A bill to classify probate court employees as state employees and allow them to unionize for collective bargaining purposes is currently under consideration by the Labor and Public Employees Committee.
An Act Strengthening the Probate Court System would affect roughly 316 probate court employees in 54 probate courts and six regional children’s probate courts.
Currently, probate court employees are considered employees of the probate judge, who is elected every four years. Judges and employees receive retirement benefits through the state but pay more for healthcare costs than state employees.
If unionized, the probate court employees would be allowed to collectively bargain for wages, benefits and work conditions and have the ability to file grievances. A similar bill in 2015 estimated the cost to be anywhere from $400,000 to $1 million depending on how probate court employees were organized.
Union officials from AFSCME, SEIU and AFL-CIO testified in support of the bill, along with probate court workers who say they should be counted as state employees and allowed to collectively bargain.
Probate court employees who submitted testimony expressed concerns over job security and pointed out that superior court clerks and probate court administrators are considered state employees.

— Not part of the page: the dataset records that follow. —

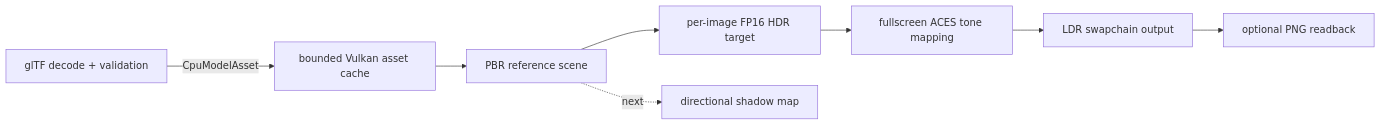
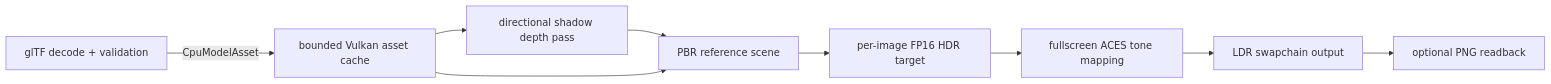
One commit to LarpingAgent/Project3.6k changed the diagram in docs/rendering/vulkan-pipeline.md. Above: the diagram before and after it, drawn with Mermaid. The commit also changed other lines of this file and 14 other files, not shown here.

````diff
--- a/docs/rendering/vulkan-pipeline.md
+++ b/docs/rendering/vulkan-pipeline.md
@@ -21,10 +21,11 @@
 ```mermaid
 flowchart LR
   CPU[glTF decode + validation] -->|CpuModelAsset| GPU[bounded Vulkan asset cache]
-  GPU --> Scene[PBR reference scene]
+  GPU --> Shadow[directional shadow depth pass]
+  Shadow --> Scene[PBR reference scene]
+  GPU --> Scene
   Scene --> HDR[per-image FP16 HDR target]
   HDR --> ToneMap[fullscreen ACES tone mapping]
   ToneMap --> LDR[LDR swapchain output]
   LDR --> Capture[optional PNG readback]
-  Scene -. next .-> Shadow[directional shadow map]
 ```
````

“We pay more for our benefits and receive smaller hourly wages than similar Connecticut State Employees,” according to testimony submitted by Naugatuck Probate Court clerks. “Probate Clerk’s work ‘at the pleasure of the Judge,’ which in turn means that every election our job is at stake. We work hard every day, despite having no job security, and working without protection.”
AFL-CIO President Sal Luciano testified that probate court employees were paid less than similar state employees and can lose their jobs if the probate judge loses an election or retires. He also noted “they can be fired for speaking up.”
The bill, however, was opposed by the Council of Small Towns and the Office of the Probate Court Administrator.
Probate Court Administrator Beverly K. Streit-Kefalas wrote the bill would “impair an elected official’s ability to hire and supervise his or her direct staff,” that the fiscal implications “will be significant” and that “the bill leaves numerous critical issues unanswered.”
Betsy Gara, executive director of COST, wrote “municipalities have a tremendous stake in ensuring that the probate court system remains financially viable so that towns are not required to incur any additional costs or provide with additional in-kind contributions to support the system.”
Municipalities currently pay for office equipment, management systems and insurance for probate courts “all at considerable cost to the municipalities within the district,” Gara wrote.
Probate courts handles trusts and estates, conservatorships, children’s issues, intellectual disability issues and mental health commitments.
Connecticut’s probate court system underwent a major restructuring in 2009 to avoid financial collapse and to bring uniform pay rates and benefits to probate employees. The restructuring saved the state $10 million over two years and kept the probate court system operating.
The last time this issue came before the Labor Committee was in 2017. The bill received minimal public hearing comment and was not voted on by the Labor Committee.
Patricia Saviano, president of Connecticut Association of Probate Clerks, wrote in 2017 that less than 15 percent of probate court employees favored unionization and noted that CAPC was not part of the effort.
“We can only assume it is being pursued from a source outside the probate court system or by individuals in their own capacity,” Saviano said.